-------- Input material
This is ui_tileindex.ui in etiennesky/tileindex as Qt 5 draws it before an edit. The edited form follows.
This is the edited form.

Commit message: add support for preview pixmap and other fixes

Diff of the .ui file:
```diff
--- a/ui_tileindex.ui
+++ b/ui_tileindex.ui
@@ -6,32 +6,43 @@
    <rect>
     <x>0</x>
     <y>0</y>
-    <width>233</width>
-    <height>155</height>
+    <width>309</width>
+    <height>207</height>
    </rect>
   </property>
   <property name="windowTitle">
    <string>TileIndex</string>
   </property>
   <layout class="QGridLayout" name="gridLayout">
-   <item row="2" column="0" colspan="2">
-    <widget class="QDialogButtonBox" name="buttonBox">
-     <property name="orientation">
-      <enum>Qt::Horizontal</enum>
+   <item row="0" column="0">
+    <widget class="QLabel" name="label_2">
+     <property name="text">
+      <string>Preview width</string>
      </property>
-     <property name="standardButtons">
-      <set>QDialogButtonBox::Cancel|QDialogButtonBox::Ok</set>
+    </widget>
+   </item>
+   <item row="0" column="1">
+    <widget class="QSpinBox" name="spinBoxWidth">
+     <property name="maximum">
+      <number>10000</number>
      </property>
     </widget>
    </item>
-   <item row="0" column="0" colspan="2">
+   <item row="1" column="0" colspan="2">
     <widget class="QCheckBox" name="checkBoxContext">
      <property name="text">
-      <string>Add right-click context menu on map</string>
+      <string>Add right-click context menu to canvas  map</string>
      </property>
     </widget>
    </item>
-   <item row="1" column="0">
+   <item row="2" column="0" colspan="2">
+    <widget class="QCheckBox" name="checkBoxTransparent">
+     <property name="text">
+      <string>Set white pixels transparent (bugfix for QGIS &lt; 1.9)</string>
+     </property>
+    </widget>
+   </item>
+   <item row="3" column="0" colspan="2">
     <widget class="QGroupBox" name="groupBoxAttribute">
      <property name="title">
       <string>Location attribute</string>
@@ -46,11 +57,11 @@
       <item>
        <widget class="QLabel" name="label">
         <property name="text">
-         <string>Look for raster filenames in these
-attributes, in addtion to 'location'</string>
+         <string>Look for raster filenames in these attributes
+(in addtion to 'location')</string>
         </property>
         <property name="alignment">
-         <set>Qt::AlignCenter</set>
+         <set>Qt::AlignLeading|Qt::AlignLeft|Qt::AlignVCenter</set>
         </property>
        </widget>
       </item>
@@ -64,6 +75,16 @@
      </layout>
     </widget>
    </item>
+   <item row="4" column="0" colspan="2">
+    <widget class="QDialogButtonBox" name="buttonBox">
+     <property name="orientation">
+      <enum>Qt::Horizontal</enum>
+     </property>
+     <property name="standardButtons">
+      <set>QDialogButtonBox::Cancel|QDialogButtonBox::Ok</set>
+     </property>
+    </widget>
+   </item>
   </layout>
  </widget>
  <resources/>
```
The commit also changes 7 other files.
----------------
» **What is expected**:
Each record must be repeated exactly as it is.

» **Task answer**:
This is ui_tileindex.ui in etiennesky/tileindex as Qt 5 draws it before an edit. The edited form follows.
This is the edited form.

Commit message: add support for preview pixmap and other fixes

Diff of the .ui file:
```diff
--- a/ui_tileindex.ui
+++ b/ui_tileindex.ui
@@ -6,32 +6,43 @@
    <rect>
     <x>0</x>
     <y>0</y>
-    <width>233</width>
-    <height>155</height>
+    <width>309</width>
+    <height>207</height>
    </rect>
   </property>
   <property name="windowTitle">
    <string>TileIndex</string>
   </property>
   <layout class="QGridLayout" name="gridLayout">
-   <item row="2" column="0" colspan="2">
-    <widget class="QDialogButtonBox" name="buttonBox">
-     <property name="orientation">
-      <enum>Qt::Horizontal</enum>
+   <item row="0" column="0">
+    <widget class="QLabel" name="label_2">
+     <property name="text">
+      <string>Preview width</string>
      </property>
-     <property name="standardButtons">
-      <set>QDialogButtonBox::Cancel|QDialogButtonBox::Ok</set>
+    </widget>
+   </item>
+   <item row="0" column="1">
+    <widget class="QSpinBox" name="spinBoxWidth">
+     <property name="maximum">
+      <number>10000</number>
      </property>
     </widget>
    </item>
-   <item row="0" column="0" colspan="2">
+   <item row="1" column="0" colspan="2">
     <widget class="QCheckBox" name="checkBoxContext">
      <property name="text">
-      <string>Add right-click context menu on map</string>
+      <string>Add right-click context menu to canvas  map</string>
      </property>
     </widget>
    </item>
-   <item row="1" column="0">
+   <item row="2" column="0" colspan="2">
+    <widget class="QCheckBox" name="checkBoxTransparent">
+     <property name="text">
+      <string>Set white pixels transparent (bugfix for QGIS &lt; 1.9)</string>
+     </property>
+    </widget>
+   </item>
+   <item row="3" column="0" colspan="2">
     <widget class="QGroupBox" name="groupBoxAttribute">
      <property name="title">
       <string>Location attribute</string>
@@ -46,11 +57,11 @@
       <item>
        <widget class="QLabel" name="label">
         <property name="text">
-         <string>Look for raster filenames in these
-attributes, in addtion to 'location'</string>
+         <string>Look for raster filenames in these attributes
+(in addtion to 'location')</string>
         </property>
         <property name="alignment">
-         <set>Qt::AlignCenter</set>
+         <set>Qt::AlignLeading|Qt::AlignLeft|Qt::AlignVCenter</set>
         </property>
        </widget>
       </item>
@@ -64,6 +75,16 @@
      </layout>
     </widget>
    </item>
+   <item row="4" column="0" colspan="2">
+    <widget class="QDialogButtonBox" name="buttonBox">
+     <property name="orientation">
+      <enum>Qt::Horizontal</enum>
+     </property>
+     <property name="standardButtons">
+      <set>QDialogButtonBox::Cancel|QDialogButtonBox::Ok</set>
+     </property>
+    </widget>
+   </item>
   </layout>
  </widget>
  <resources/>
```
The commit also changes 7 other files.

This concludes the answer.